TASK DIRECTIONS: Look through the material below and copy every line containing the word "style".

SUPPLIED MATERIAL:

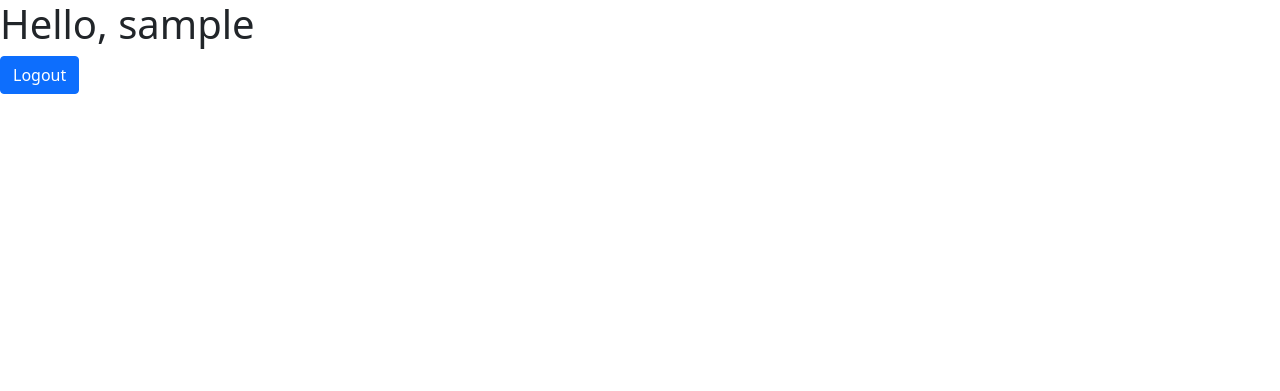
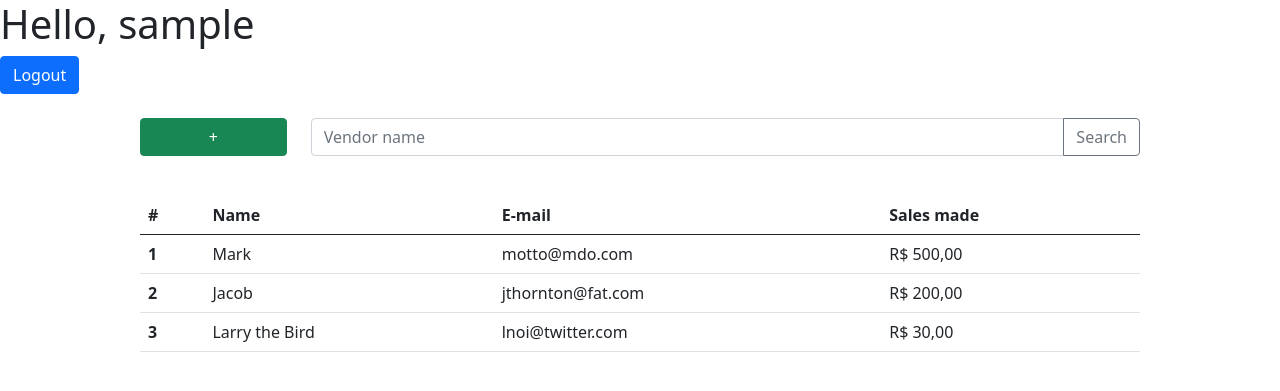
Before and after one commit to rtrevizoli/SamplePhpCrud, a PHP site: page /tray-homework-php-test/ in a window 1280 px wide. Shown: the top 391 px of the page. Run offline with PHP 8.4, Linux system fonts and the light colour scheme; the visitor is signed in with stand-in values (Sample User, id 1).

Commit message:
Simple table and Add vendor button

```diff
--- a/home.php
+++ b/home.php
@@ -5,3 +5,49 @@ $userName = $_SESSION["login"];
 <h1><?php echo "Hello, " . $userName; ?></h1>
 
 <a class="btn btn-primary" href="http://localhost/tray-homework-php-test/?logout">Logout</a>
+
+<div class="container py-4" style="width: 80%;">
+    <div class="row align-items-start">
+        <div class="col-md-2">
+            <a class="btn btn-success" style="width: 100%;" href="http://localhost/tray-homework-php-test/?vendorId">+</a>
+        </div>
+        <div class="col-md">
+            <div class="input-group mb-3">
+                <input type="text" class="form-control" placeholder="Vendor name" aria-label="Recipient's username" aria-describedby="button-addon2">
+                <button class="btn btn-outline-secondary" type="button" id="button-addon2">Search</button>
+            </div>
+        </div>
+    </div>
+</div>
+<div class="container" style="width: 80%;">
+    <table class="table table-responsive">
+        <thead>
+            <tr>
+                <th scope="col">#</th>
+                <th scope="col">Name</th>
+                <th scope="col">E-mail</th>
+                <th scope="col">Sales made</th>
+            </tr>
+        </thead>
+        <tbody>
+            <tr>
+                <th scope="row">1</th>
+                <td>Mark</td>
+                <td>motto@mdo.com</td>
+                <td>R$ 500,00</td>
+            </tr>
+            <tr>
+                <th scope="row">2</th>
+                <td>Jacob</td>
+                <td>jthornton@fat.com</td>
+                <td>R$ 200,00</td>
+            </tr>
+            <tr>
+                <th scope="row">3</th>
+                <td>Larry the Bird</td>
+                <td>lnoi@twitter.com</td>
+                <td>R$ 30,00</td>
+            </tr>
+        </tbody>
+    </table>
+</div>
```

...

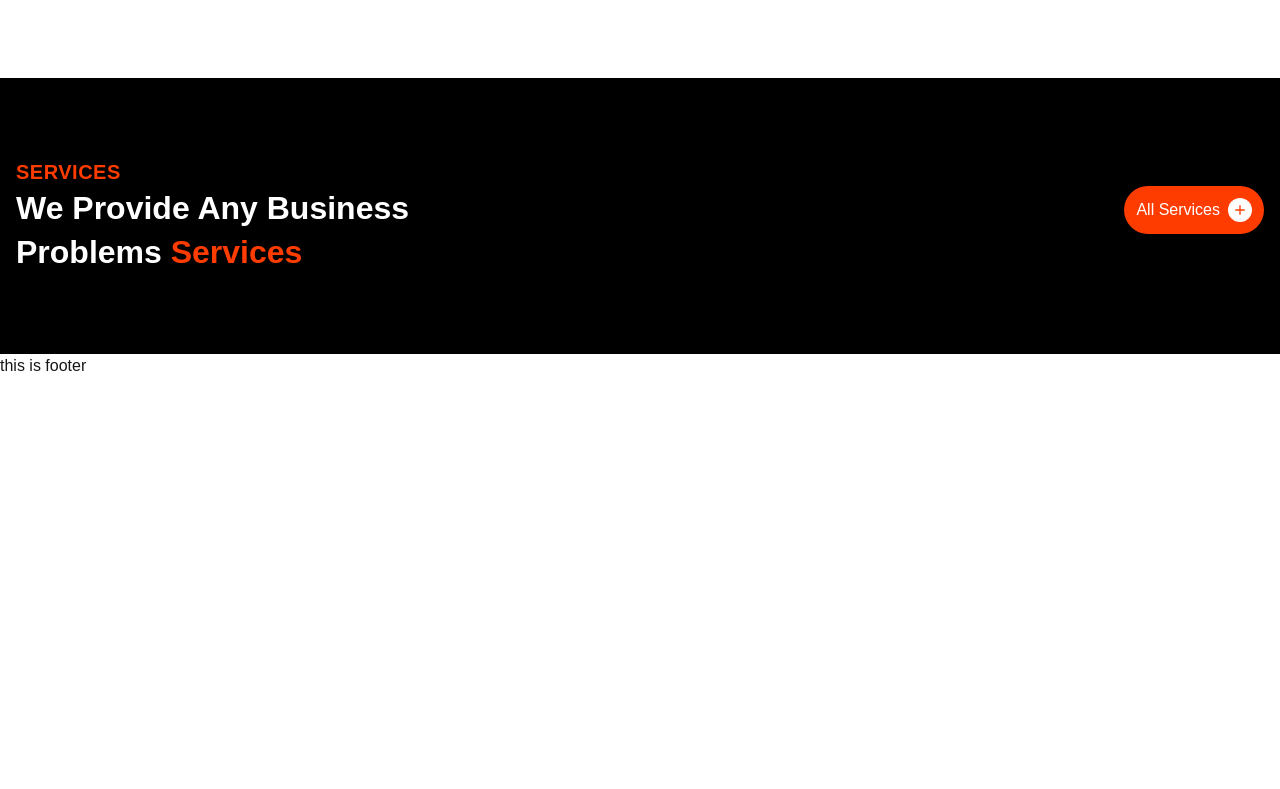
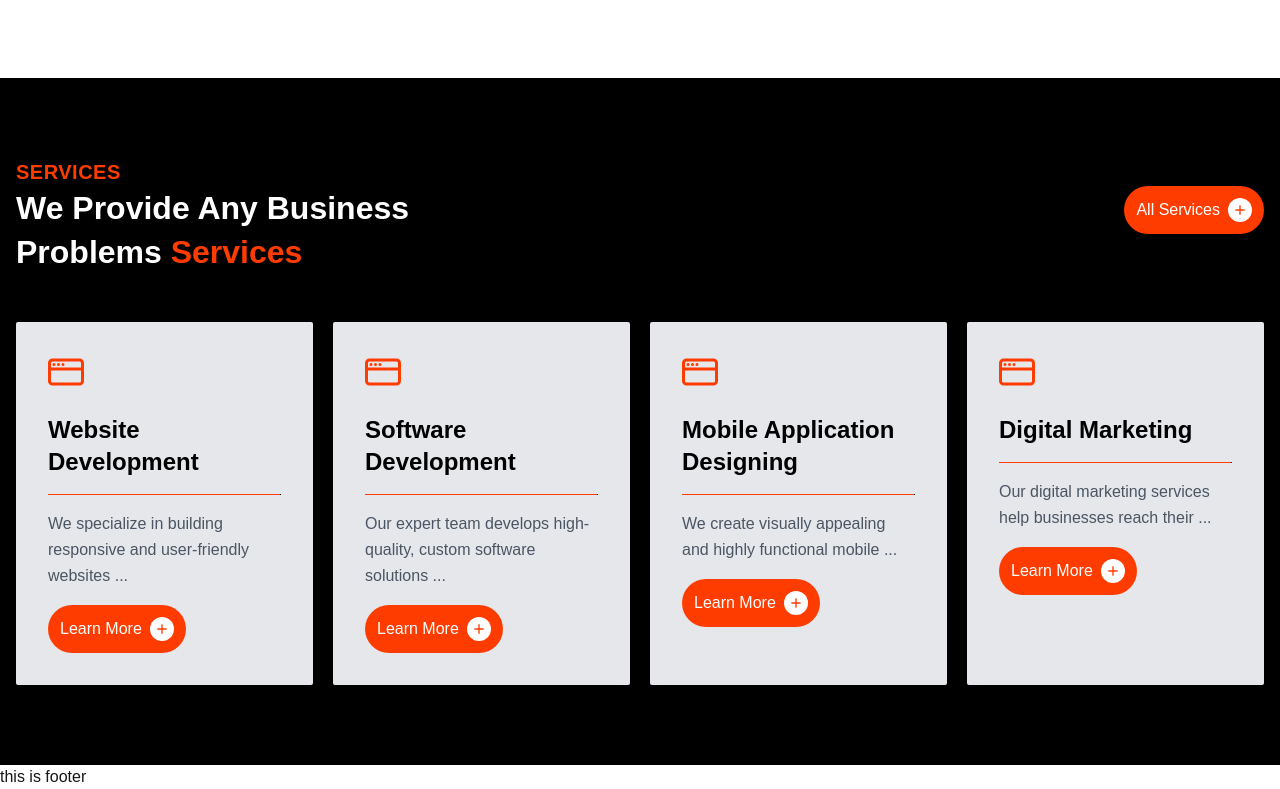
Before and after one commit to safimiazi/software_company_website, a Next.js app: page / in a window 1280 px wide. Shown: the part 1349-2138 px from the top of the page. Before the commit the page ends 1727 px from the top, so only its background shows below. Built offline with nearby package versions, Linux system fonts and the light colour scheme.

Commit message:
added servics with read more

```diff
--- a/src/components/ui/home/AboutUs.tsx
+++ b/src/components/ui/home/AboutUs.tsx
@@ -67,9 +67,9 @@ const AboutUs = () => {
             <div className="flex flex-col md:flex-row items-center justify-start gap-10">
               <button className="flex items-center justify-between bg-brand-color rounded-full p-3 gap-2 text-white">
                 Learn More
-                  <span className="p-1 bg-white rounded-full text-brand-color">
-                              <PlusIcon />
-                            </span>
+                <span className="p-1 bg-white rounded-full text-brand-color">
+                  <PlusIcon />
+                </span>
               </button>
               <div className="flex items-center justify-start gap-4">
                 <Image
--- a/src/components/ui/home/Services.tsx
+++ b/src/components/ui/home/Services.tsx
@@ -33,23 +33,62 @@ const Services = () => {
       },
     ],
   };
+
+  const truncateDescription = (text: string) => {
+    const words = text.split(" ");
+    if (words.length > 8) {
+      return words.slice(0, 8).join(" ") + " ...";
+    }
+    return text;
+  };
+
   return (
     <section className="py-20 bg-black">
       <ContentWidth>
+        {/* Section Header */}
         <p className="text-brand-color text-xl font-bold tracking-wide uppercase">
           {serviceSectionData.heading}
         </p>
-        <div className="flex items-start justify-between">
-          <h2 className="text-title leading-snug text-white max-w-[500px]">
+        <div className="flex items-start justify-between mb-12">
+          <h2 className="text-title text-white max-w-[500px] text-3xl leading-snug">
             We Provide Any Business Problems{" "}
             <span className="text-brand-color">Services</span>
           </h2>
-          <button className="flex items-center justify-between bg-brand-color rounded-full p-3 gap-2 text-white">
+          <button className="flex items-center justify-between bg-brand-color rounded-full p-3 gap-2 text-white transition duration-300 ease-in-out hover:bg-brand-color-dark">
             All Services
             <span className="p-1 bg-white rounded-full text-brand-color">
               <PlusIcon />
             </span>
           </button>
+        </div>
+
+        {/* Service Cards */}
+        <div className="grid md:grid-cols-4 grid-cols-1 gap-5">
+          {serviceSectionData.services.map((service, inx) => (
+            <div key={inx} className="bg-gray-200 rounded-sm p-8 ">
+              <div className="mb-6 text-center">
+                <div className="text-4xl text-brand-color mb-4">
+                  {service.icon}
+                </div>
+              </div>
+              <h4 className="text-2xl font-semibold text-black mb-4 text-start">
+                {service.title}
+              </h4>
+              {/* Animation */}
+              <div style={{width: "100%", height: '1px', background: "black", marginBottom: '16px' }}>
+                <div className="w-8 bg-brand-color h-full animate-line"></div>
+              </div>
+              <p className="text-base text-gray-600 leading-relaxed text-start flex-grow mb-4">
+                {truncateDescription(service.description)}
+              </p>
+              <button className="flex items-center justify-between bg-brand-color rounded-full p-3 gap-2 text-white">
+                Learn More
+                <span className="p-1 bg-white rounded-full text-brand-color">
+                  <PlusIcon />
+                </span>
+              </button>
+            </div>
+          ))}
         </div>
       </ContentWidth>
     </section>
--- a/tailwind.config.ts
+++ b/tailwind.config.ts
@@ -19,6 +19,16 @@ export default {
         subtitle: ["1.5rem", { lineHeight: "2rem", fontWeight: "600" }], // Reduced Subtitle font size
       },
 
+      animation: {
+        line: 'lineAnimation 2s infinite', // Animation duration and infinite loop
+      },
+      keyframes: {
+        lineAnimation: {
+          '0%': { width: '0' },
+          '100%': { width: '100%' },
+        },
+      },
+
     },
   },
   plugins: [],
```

TASK RESPONSE:
+<div class="container py-4" style="width: 80%;">
+            <a class="btn btn-success" style="width: 100%;" href="http://localhost/tray-homework-php-test/?vendorId">+</a>
+<div class="container" style="width: 80%;">
+              <div style={{width: "100%", height: '1px', background: "black", marginBottom: '16px' }}>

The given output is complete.